Chesapeake Politics, 1781-1800

By Norman K. Risjord | Go to book overview

CHAPTER TWO
The Landscape and the People, from the Rappahannock to Cape Fear

SOUTH OF THE RAPPAHANNOCK RIVER was tobacco country. Northern Virginia had virtually abandoned tobacco by the end of the Revolution. The Piedmont would give it up in the 1790s. But in the valley of the James River, and southward from there into the Carolina Piedmont, tobacco remained the cash crop. Tobacco from the region had long commanded a higher price than that grown in northern Virginia or Maryland. As a result, it competed successfully with wheat. That region is still the nation's "tobacco belt" today.

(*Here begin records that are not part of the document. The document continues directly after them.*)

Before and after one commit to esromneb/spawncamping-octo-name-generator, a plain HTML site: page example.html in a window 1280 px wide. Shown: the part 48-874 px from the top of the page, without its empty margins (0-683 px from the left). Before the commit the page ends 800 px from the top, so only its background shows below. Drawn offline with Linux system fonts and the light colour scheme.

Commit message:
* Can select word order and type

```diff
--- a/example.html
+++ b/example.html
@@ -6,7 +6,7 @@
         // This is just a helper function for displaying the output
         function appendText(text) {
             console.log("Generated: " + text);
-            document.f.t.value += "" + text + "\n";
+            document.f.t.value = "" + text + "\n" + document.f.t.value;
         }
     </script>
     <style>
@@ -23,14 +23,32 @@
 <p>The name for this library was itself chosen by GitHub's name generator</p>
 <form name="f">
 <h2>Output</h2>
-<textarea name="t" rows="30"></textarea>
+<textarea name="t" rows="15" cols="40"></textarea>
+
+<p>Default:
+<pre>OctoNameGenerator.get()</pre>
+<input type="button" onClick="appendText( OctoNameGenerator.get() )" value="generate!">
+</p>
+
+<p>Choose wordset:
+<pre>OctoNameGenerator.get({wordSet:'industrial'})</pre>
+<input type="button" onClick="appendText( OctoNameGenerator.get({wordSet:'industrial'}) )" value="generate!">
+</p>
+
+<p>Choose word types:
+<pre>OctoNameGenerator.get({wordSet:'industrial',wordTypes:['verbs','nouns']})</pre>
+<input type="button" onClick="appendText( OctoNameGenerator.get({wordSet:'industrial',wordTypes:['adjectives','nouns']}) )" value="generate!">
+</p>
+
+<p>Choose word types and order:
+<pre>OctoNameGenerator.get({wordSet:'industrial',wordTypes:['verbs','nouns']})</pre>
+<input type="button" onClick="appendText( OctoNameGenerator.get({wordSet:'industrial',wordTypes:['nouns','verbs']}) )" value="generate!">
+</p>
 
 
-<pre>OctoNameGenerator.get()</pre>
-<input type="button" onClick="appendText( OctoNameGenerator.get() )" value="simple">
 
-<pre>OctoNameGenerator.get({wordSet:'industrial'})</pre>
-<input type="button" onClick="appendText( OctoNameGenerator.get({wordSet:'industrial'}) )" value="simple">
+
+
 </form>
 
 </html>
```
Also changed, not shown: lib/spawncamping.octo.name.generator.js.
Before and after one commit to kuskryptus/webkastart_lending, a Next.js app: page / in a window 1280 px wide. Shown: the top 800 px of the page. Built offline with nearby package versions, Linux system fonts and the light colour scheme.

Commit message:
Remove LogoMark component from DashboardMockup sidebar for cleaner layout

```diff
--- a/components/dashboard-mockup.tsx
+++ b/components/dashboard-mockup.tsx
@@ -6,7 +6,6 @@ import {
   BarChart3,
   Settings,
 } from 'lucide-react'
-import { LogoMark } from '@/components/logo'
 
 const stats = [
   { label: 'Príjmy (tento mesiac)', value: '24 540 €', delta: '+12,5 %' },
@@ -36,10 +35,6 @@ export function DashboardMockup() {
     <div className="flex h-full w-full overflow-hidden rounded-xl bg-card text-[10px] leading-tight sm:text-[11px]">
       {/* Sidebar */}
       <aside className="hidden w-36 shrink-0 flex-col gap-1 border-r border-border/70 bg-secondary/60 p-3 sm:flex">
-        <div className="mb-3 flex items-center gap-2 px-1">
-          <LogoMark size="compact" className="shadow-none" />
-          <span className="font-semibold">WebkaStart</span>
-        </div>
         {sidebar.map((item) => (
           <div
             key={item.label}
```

Table 2.1 is derived from export statistics kept by the governor's office after the Revolution. They show the overwhelming importance of tobacco in Virginia's trade, even when its price was declining. The price decline was due less to depression (which apparently did not affect commodity prices before 1786) than to the fact that tobacco was overpriced at the end of the war. 1 North Carolina products, shipped out through Petersburg and Norfolk,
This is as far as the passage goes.